If everything had gone as planned, the Napa River flood control project would now be in its final year of construction. But things have not gone as planned.
In fact, local and federal officials engage every year in a bureaucratic dance, one that local officials are tiring of as the years drag on. Constant cutbacks and federal and state reluctance to fully fund the project is having devastating effects. As deadlines get pushed back, the years of flood-prone worry increase.
One bright spot in flood control funding is the local sales tax contribution. The funds provided by 1998's Measure A are running well ahead of original estimates, and if they weren't the project would be even further behind. As things stand, the projected date for completion of the project is 2011, and — primarily because of budget uncertainty — it may be as late as 2014.
A review of the annual federal lobbying efforts by flood control officials shows a similar pattern each year. The Napa County Flood Control and Water Conservation District makes a request of the administration based on what the U.S. Army Corps of Engineers believes it can accomplish in a given fiscal year. The administration comes back with a proposed amount in its first edition of the budget, generally far less than the original request.
At that point, local officials and Rep. Mike Thompson, D-St. Helena, intensify their lobbying in Washington, D.C. Prodding and cajoling occurs in the halls of Congress and at the Army Corps of Engineers, congressional conferences take place, and finally a new figure emerges somewhere between the original request and the administration's first cut at the budget.
Except for 2001, when the federal funding target was relatively small, the amount received has never approached the amount requested.
In fiscal year 2001, the Napa project sought and received $4 million. From there, it was downhill. From 2002 through 2006, just over half the requests came through. Of the $95 million in requests, $56 million came to Napa.
State of California
The state also plays a significant role providing "subvention" funds, which are a match of federal money, though not dollar for dollar.
Since 2000, the flood control district has asked Sacramento for $92.6 million and received $31.8 million. Napa project officials are leaning on the state for $51 million in back payments.
Separately, the state has denied $7.6 million in claims. Flood project spokesman Barry Martin said that denial is being appealed.
Gov. Arnold Schwarzenegger has put the $51 million in his pending public works bond proposals, which means it could trickle in between 2007 and 2011 or even later. Assemblywoman Noreen Evans, D-Santa Rosa, has said she will push the governor to place the funds in the state budget, so it will not depend on the success of a proposed bond measure for Napa to secure the money.
The Napa project also envisions receiving another $37 million in future claims from the state.

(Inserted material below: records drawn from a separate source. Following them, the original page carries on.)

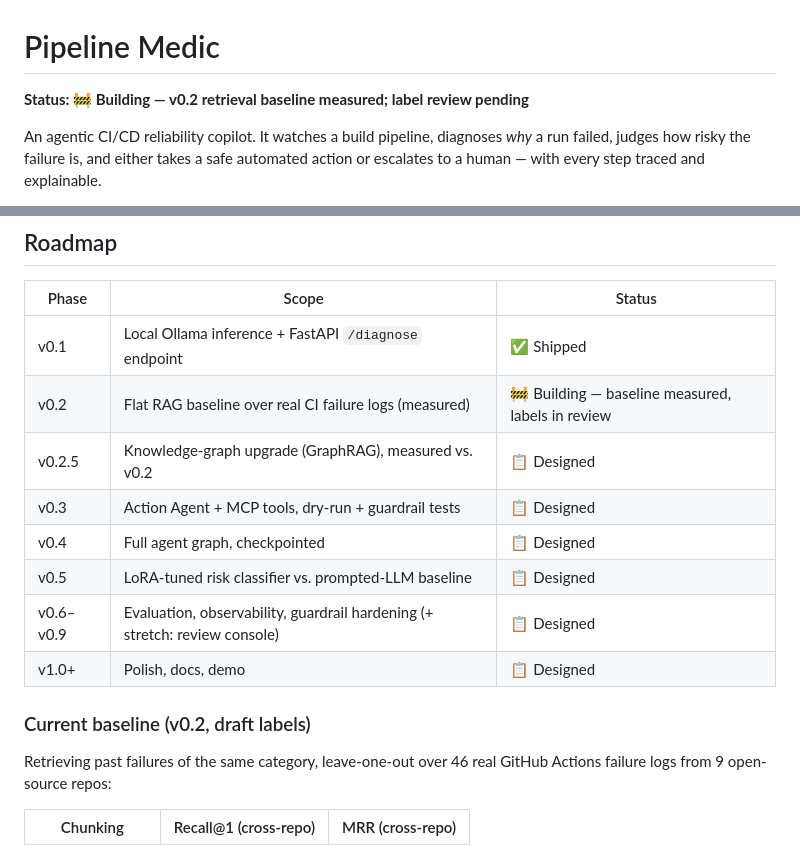
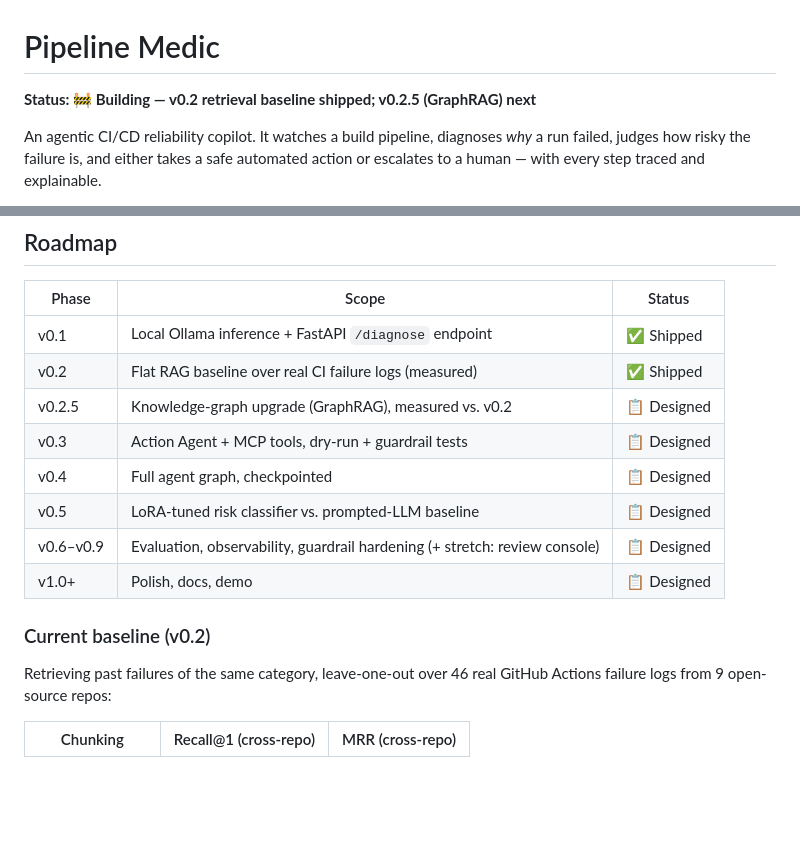
Before and after one commit to SreyaThota/pipeline-medic, a Markdown page: README.md, 2 parts joined by grey strips. Rendered like a GitHub page; blank space fills up the shorter version.

Commit message:
docs: mark v0.2 flat RAG baseline as shipped

```diff
--- a/README.md
+++ b/README.md
@@ -1,6 +1,6 @@
 # Pipeline Medic
 
-**Status: 🚧 Building — v0.2 retrieval baseline measured; label review pending**
+**Status: 🚧 Building — v0.2 retrieval baseline shipped; v0.2.5 (GraphRAG) next**
 
 An agentic CI/CD reliability copilot. It watches a build pipeline, diagnoses
 *why* a run failed, judges how risky the failure is, and either takes a safe
@@ -50,7 +50,7 @@ MCP · LoRA/PEFT (Hugging Face) · RAGAS · Streamlit · Docker · GitHub Action
 | Phase | Scope | Status |
 |---|---|---|
 | v0.1 | Local Ollama inference + FastAPI `/diagnose` endpoint | ✅ Shipped |
-| v0.2 | Flat RAG baseline over real CI failure logs (measured) | 🚧 Building — baseline measured, labels in review |
+| v0.2 | Flat RAG baseline over real CI failure logs (measured) | ✅ Shipped |
 | v0.2.5 | Knowledge-graph upgrade (GraphRAG), measured vs. v0.2 | 📋 Designed |
 | v0.3 | Action Agent + MCP tools, dry-run + guardrail tests | 📋 Designed |
 | v0.4 | Full agent graph, checkpointed | 📋 Designed |
@@ -58,7 +58,7 @@ MCP · LoRA/PEFT (Hugging Face) · RAGAS · Streamlit · Docker · GitHub Action
 | v0.6–v0.9 | Evaluation, observability, guardrail hardening (+ stretch: review console) | 📋 Designed |
 | v1.0+ | Polish, docs, demo | 📋 Designed |
 
-### Current baseline (v0.2, draft labels)
+### Current baseline (v0.2)
 
 Retrieving past failures of the same category, leave-one-out over 46 real
 GitHub Actions failure logs from 9 open-source repos:
```
Also changed, not shown: CLAUDE.md (+1 -1 lines).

A steady funding source
Napa County voters approved a half-cent sales tax in 1998. With those revenues exceeding expectations, the local contribution to the project has been more than $60 million. Only $44 million had been anticipated in the first six years.
In the first year of collection, the tax came in $1 million ahead of projections and has remained well above estimates ever since, including the most recent reporting year of 2003-04, when it was more than $4 million above the forecast.
Low funding levels, slow construction progress
As time passes, inflation, higher construction costs and especially higher real estate costs have escalated the total project cost from its original $155 million to the current $288 million.
In order to complete the project, flood officials have been acquiring properties or parts of properties along the Napa River in order to build flood walls and flood terraces.
Until now, construction of flood control features has mostly taken place south of downtown. In the coming years, work is slated for the area around downtown, the oxbow and Napa Creek.
At slightly more than half done, the project probably had some beneficial effect in the recent flooding, though Martin likened the situation to a house getting a new roof that's only half on. Some parts will see some protection, but the bottom line is that it still gets plenty wet.
Local officials will be in Washington, D.C. again in March and this time will be seeking $31 million, the most requested yet in a single year. That would allow the project to catch up with the construction capabilities of the Army Corps of Engineers. After that, it is estimated it would take $25 million a year to complete the flood control project by 2011.